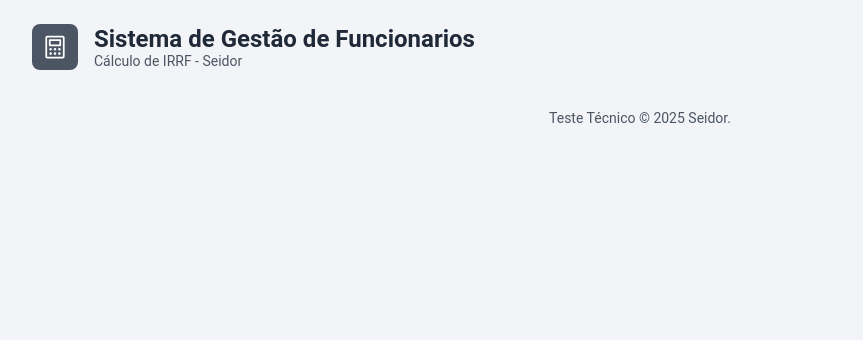
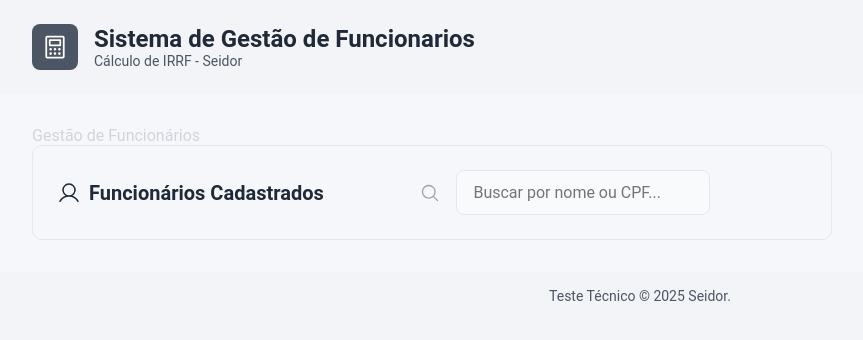
Before and after one commit to GustavoJorgge/irrf-manager, a React (Vite) app: page / in a window 1280 px wide. Shown: the top 340 px of the page, without its empty margins (0-863 px from the left). Built offline with nearby package versions, Linux system fonts and the light colour scheme.

Commit message:
fix: organização repositorios

```diff
--- a/src/App.tsx
+++ b/src/App.tsx
@@ -3,6 +3,7 @@ import { defaultTheme } from './styles/theme/default'
 import { GlobalStyle } from './styles/global'
 import { Header } from './layout/Header'
 import { Footer } from './layout/Footer'
+import { Home } from './pages/Home'
 
 export function App() {
 
@@ -10,6 +11,7 @@ export function App() {
     <ThemeProvider theme={defaultTheme}>
       <GlobalStyle />
       <Header />
+      <Home />
       <Footer />
     </ThemeProvider>
   )
--- a/src/components/employees/EmployeeCard/index.tsx
+++ b/src/components/employees/EmployeeCard/index.tsx
@@ -1,3 +1,6 @@
+
 export function EmployeeCard() {
-  return <div>Employee Card Component</div>;
+  return (
+    <h1>card</h1>
+  );
 }
--- a/src/components/employees/EmployeeList/index.tsx
+++ b/src/components/employees/EmployeeList/index.tsx
@@ -1,3 +1,17 @@
+import {
+  ListContainer,
+  ListHeader,
+} from './styles';
+
+
+
 export function EmployeeList() {
-  return <div>Employee List Component</div>;
+
+  return (
+    <ListContainer>
+      <ListHeader>
+
+      </ListHeader>
+    </ListContainer>
+  );
 }
--- a/src/components/employees/EmployeeList/styles.ts
+++ b/src/components/employees/EmployeeList/styles.ts
@@ -0,0 +1,15 @@
+import styled from 'styled-components';
+
+export const ListContainer = styled.div`
+  display: flex;
+  flex-direction: column;
+  gap: 1.5rem;
+`;
+
+export const ListHeader = styled.div`
+    display: flex;
+    flex-direction: row;
+    gap: 0.5rem;
+    align-items: center;
+    justify-content: space-between;
+`;
--- /dev/null
+++ b/src/components/employees/EmployeeSearch/index.tsx
@@ -0,0 +1,16 @@
+import { MagnifyingGlass } from '@phosphor-icons/react';
+import { SearchContainer, SearchInput } from './styles';
+
+
+
+export function EmployeeSearch() {
+  return (
+    <SearchContainer>
+      <MagnifyingGlass size={20} color="#9CA3AF" />
+      <SearchInput
+        type="text"
+        placeholder="Buscar por nome ou CPF..."
+      />
+    </SearchContainer>
+  );
+}
--- /dev/null
+++ b/src/components/employees/EmployeeSearch/styles.ts
@@ -0,0 +1,19 @@
+import styled from 'styled-components';
+
+export const SearchContainer = styled.div`
+  display: flex;
+  align-items: center;
+  gap: 1rem;
+`;
+
+export const SearchInput = styled.input`
+  flex: 1;
+  align-items: end;
+  padding: 0.75rem 1rem;
+  border: 1px solid ${props => props.theme['gray-200']};
+  border-radius: 8px;
+  font-size: 1rem;
+  background-color: ${props => props.theme['gray-50']};
+  color: ${props => props.theme['gray-900']};
+  transition: border-color 0.2s;
+`;
--- /dev/null
+++ b/src/components/employees/index.tsx
@@ -0,0 +1,25 @@
+import { EmployeeContainer, Title } from './styles';
+import { EmployeeSearch } from './EmployeeSearch';
+import { EmployeeList } from './EmployeeList';
+import { User } from '@phosphor-icons/react';
+
+
+export function Employee() {
+
+
+  return (
+    <EmployeeContainer>
+        <div>
+            <Title>
+                <User size={24} />
+                Funcionários Cadastrados
+            </Title>
+        </div>
+        <div>
+            <EmployeeSearch />
+        </div>
+      <EmployeeList
+      />
+    </EmployeeContainer>
+  );
+}
--- /dev/null
+++ b/src/components/employees/styles.ts
@@ -0,0 +1,24 @@
+import styled from 'styled-components';
+
+export const EmployeeContainer = styled.div`
+  display: flex;
+  flex-direction: row;
+  align-items: center;
+  justify-content: space-between;
+  max-width: 50rem;
+  width: 100%;
+  gap: 2rem;
+  padding: 1.5rem;
+  background-color: ${props => props.theme['background']};
+  border-radius: 10px;
+  border: 1px solid ${props => props.theme['gray-200']};
+`;
+
+export const Title = styled.div`
+    display: flex;
+    flex-direction: row;
+    gap: 0.5rem;
+    color: ${props => props.theme['gray-800']};
+    font-size: 1.25rem;
+    font-weight: 600;
+`;
--- /dev/null
+++ b/src/pages/Home/index.tsx
@@ -0,0 +1,11 @@
+import { Employee } from "../../components/employees";
+import { HomeContainer } from "./styles";
+
+export function Home(){
+    return(
+        <HomeContainer>
+            Gestão de Funcionários
+            <Employee />
+        </HomeContainer>
+    )
+}
--- /dev/null
+++ b/src/pages/Home/styles.ts
@@ -0,0 +1,7 @@
+import styled from "styled-components";
+
+export const HomeContainer = styled.div`
+    flex: 1;
+    padding: 2rem;
+    background-color: ${(props) => props.theme['background']};
+`;
```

────────────────────

## WHAT IS BEING ASKED
Pictures are to be left out; repeat all the remaining data exactly.

## WRITTEN SOLUTION
Before and after one commit to GustavoJorgge/irrf-manager, a React (Vite) app: page / in a window 1280 px wide. Shown: the top 340 px of the page, without its empty margins (0-863 px from the left). Built offline with nearby package versions, Linux system fonts and the light colour scheme.

Commit message:
fix: organização repositorios

```diff
--- a/src/App.tsx
+++ b/src/App.tsx
@@ -3,6 +3,7 @@ import { defaultTheme } from './styles/theme/default'
 import { GlobalStyle } from './styles/global'
 import { Header } from './layout/Header'
 import { Footer } from './layout/Footer'
+import { Home } from './pages/Home'
 
 export function App() {
 
@@ -10,6 +11,7 @@ export function App() {
     <ThemeProvider theme={defaultTheme}>
       <GlobalStyle />
       <Header />
+      <Home />
       <Footer />
     </ThemeProvider>
   )
--- a/src/components/employees/EmployeeCard/index.tsx
+++ b/src/components/employees/EmployeeCard/index.tsx
@@ -1,3 +1,6 @@
+
 export function EmployeeCard() {
-  return <div>Employee Card Component</div>;
+  return (
+    <h1>card</h1>
+  );
 }
--- a/src/components/employees/EmployeeList/index.tsx
+++ b/src/components/employees/EmployeeList/index.tsx
@@ -1,3 +1,17 @@
+import {
+  ListContainer,
+  ListHeader,
+} from './styles';
+
+
+
 export function EmployeeList() {
-  return <div>Employee List Component</div>;
+
+  return (
+    <ListContainer>
+      <ListHeader>
+
+      </ListHeader>
+    </ListContainer>
+  );
 }
--- a/src/components/employees/EmployeeList/styles.ts
+++ b/src/components/employees/EmployeeList/styles.ts
@@ -0,0 +1,15 @@
+import styled from 'styled-components';
+
+export const ListContainer = styled.div`
+  display: flex;
+  flex-direction: column;
+  gap: 1.5rem;
+`;
+
+export const ListHeader = styled.div`
+    display: flex;
+    flex-direction: row;
+    gap: 0.5rem;
+    align-items: center;
+    justify-content: space-between;
+`;
--- /dev/null
+++ b/src/components/employees/EmployeeSearch/index.tsx
@@ -0,0 +1,16 @@
+import { MagnifyingGlass } from '@phosphor-icons/react';
+import { SearchContainer, SearchInput } from './styles';
+
+
+
+export function EmployeeSearch() {
+  return (
+    <SearchContainer>
+      <MagnifyingGlass size={20} color="#9CA3AF" />
+      <SearchInput
+        type="text"
+        placeholder="Buscar por nome ou CPF..."
+      />
+    </SearchContainer>
+  );
+}
--- /dev/null
+++ b/src/components/employees/EmployeeSearch/styles.ts
@@ -0,0 +1,19 @@
+import styled from 'styled-components';
+
+export const SearchContainer = styled.div`
+  display: flex;
+  align-items: center;
+  gap: 1rem;
+`;
+
+export const SearchInput = styled.input`
+  flex: 1;
+  align-items: end;
+  padding: 0.75rem 1rem;
+  border: 1px solid ${props => props.theme['gray-200']};
+  border-radius: 8px;
+  font-size: 1rem;
+  background-color: ${props => props.theme['gray-50']};
+  color: ${props => props.theme['gray-900']};
+  transition: border-color 0.2s;
+`;
--- /dev/null
+++ b/src/components/employees/index.tsx
@@ -0,0 +1,25 @@
+import { EmployeeContainer, Title } from './styles';
+import { EmployeeSearch } from './EmployeeSearch';
+import { EmployeeList } from './EmployeeList';
+import { User } from '@phosphor-icons/react';
+
+
+export function Employee() {
+
+
+  return (
+    <EmployeeContainer>
+        <div>
+            <Title>
+                <User size={24} />
+                Funcionários Cadastrados
+            </Title>
+        </div>
+        <div>
+            <EmployeeSearch />
+        </div>
+      <EmployeeList
+      />
+    </EmployeeContainer>
+  );
+}
--- /dev/null
+++ b/src/components/employees/styles.ts
@@ -0,0 +1,24 @@
+import styled from 'styled-components';
+
+export const EmployeeContainer = styled.div`
+  display: flex;
+  flex-direction: row;
+  align-items: center;
+  justify-content: space-between;
+  max-width: 50rem;
+  width: 100%;
+  gap: 2rem;
+  padding: 1.5rem;
+  background-color: ${props => props.theme['background']};
+  border-radius: 10px;
+  border: 1px solid ${props => props.theme['gray-200']};
+`;
+
+export const Title = styled.div`
+    display: flex;
+    flex-direction: row;
+    gap: 0.5rem;
+    color: ${props => props.theme['gray-800']};
+    font-size: 1.25rem;
+    font-weight: 600;
+`;
--- /dev/null
+++ b/src/pages/Home/index.tsx
@@ -0,0 +1,11 @@
+import { Employee } from "../../components/employees";
+import { HomeContainer } from "./styles";
+
+export function Home(){
+    return(
+        <HomeContainer>
+            Gestão de Funcionários
+            <Employee />
+        </HomeContainer>
+    )
+}
--- /dev/null
+++ b/src/pages/Home/styles.ts
@@ -0,0 +1,7 @@
+import styled from "styled-components";
+
+export const HomeContainer = styled.div`
+    flex: 1;
+    padding: 2rem;
+    background-color: ${(props) => props.theme['background']};
+`;
```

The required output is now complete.